The claimed 456-pound S1000R comes with two riding modes (Rain and Road), Automatic Stability Control and BMW Motorrad Race ABS standard. Dynamic Traction Control with lean angle sensor is optional, as is a Pro Mode which includes two additional riding modes, Dynamic and Dynamic Pro, suited for both road and track use.
The S1000R uses an aluminum alloy perimeter frame and the 32-degree, forward inclined engine is a load-bearing member of the set-up. The 46mm front fork allows for compression and rebound adjustments and if equipped with the optional Dynamic Damping Control (DDC), spring preload can be adjusted as well. The central spring out back comes with adjustable preload and compression damping. Alterations to the rake, trail and wheelbase promise to optimize handling and stability.
Front braking is handled by two radial-mount, four-piston calipers gripping twin 320mm discs. The rear stopper is a single piston floating caliper that bites a 220mm disc. Steel-mesh wrapped brake lines connect both front and rear to the controls.
The instrument cluster features a gear position indicator, analog tachometer, ride mode information, speedometer, engine temperature, fuel level, fuel consumption, shift indicator light and more.
Design features have been stripped down for the naked bike, though it retains some hallmarks of the S1000RR. Asymmetrical headlights and a large central air intake are some features the company press highlights as sourced from the superbike.

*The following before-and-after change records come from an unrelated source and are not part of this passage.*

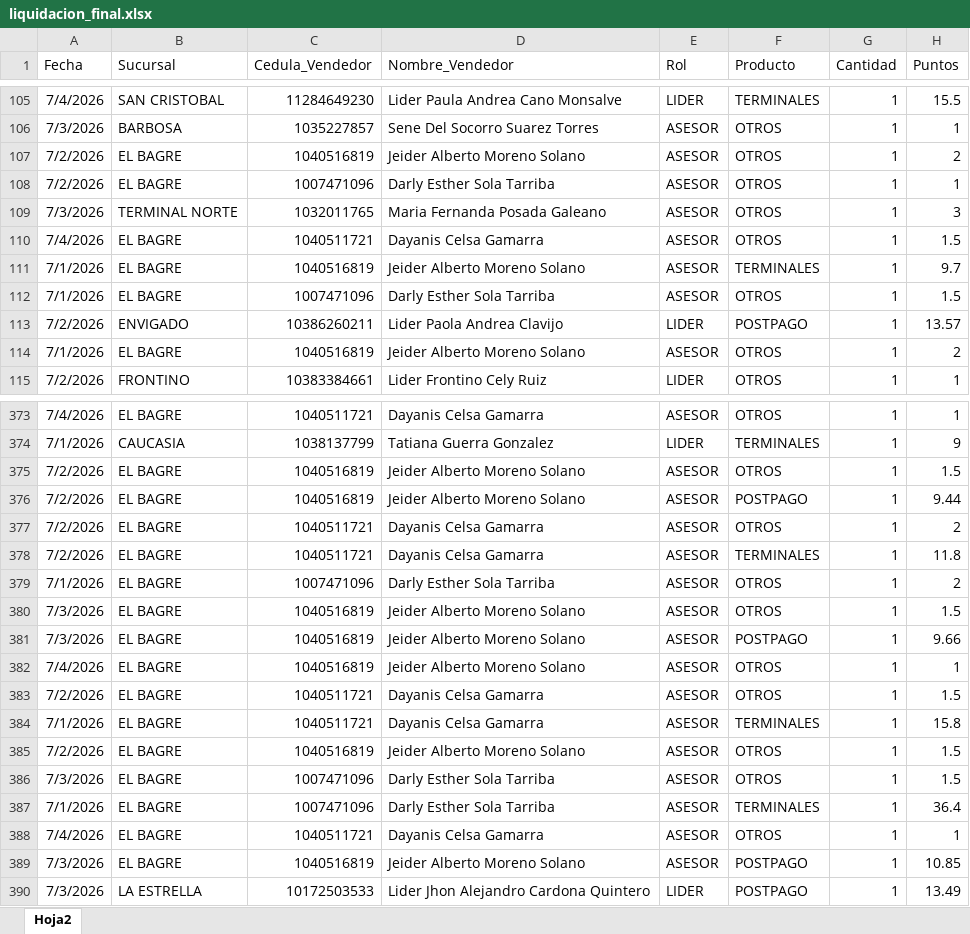
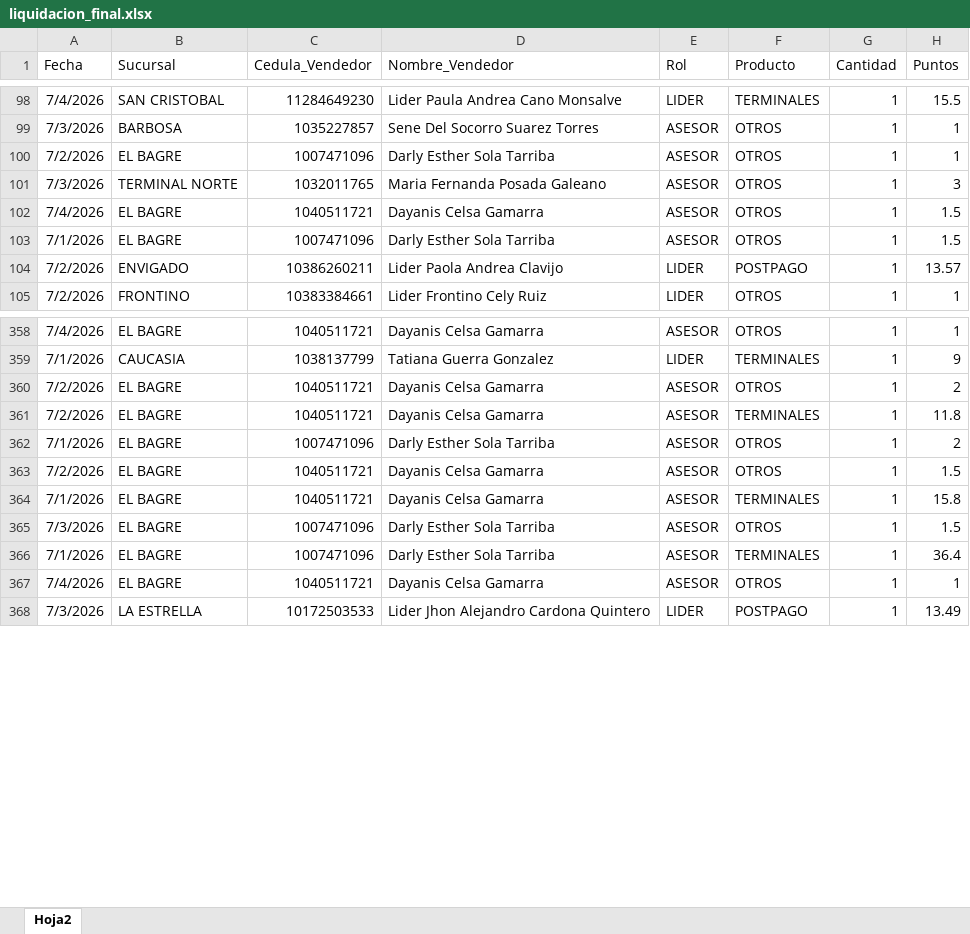
Before and after one commit to Paolam1903/juliocvs, an Excel workbook: data/liquidacion_final.xlsx, sheet Hoja2, drawn as a sheet; only a part is shown, gaps mark what is left out; values as stored, in another font and other column widths than the file's, no borders; the diff covers the shown part only; the diff names each change by its address in the sheet, - before the commit and + after, or states it on an @@ line.

```diff
--- a/data/liquidacion_final.xlsx (sheet Hoja2)
+++ b/data/liquidacion_final.xlsx (sheet Hoja2)
-row 107: 7/2/2026 | EL BAGRE | 1040516819 | Jeider Alberto Moreno Solano | ASESOR | OTROS | 1 | 2
-row 111: 7/1/2026 | EL BAGRE | 1040516819 | Jeider Alberto Moreno Solano | ASESOR | TERMINALES | 1 | 9.7
-row 114: 7/1/2026 | EL BAGRE | 1040516819 | Jeider Alberto Moreno Solano | ASESOR | OTROS | 1 | 2
-row 375: 7/2/2026 | EL BAGRE | 1040516819 | Jeider Alberto Moreno Solano | ASESOR | OTROS | 1 | 1.5
-row 376: 7/2/2026 | EL BAGRE | 1040516819 | Jeider Alberto Moreno Solano | ASESOR | POSTPAGO | 1 | 9.44
-row 380: 7/3/2026 | EL BAGRE | 1040516819 | Jeider Alberto Moreno Solano | ASESOR | OTROS | 1 | 1.5
-row 381: 7/3/2026 | EL BAGRE | 1040516819 | Jeider Alberto Moreno Solano | ASESOR | POSTPAGO | 1 | 9.66
-row 382: 7/4/2026 | EL BAGRE | 1040516819 | Jeider Alberto Moreno Solano | ASESOR | OTROS | 1 | 1
-row 385: 7/2/2026 | EL BAGRE | 1040516819 | Jeider Alberto Moreno Solano | ASESOR | OTROS | 1 | 1.5
-row 389: 7/3/2026 | EL BAGRE | 1040516819 | Jeider Alberto Moreno Solano | ASESOR | POSTPAGO | 1 | 10.85
```
Also changed, not shown: 28 removed rows and 15 edited cells elsewhere in this sheet, 2 other files.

The S1000R has a 32-inch seat height, wide tapered handlebars and foot pegs mounted to provide riders with a more relaxed upper body posture. The S1000R will be available in Racing red non-metallic, Frozen dark blue metallic and Light white non-metallic colorways. There’s no indication yet of price or availability.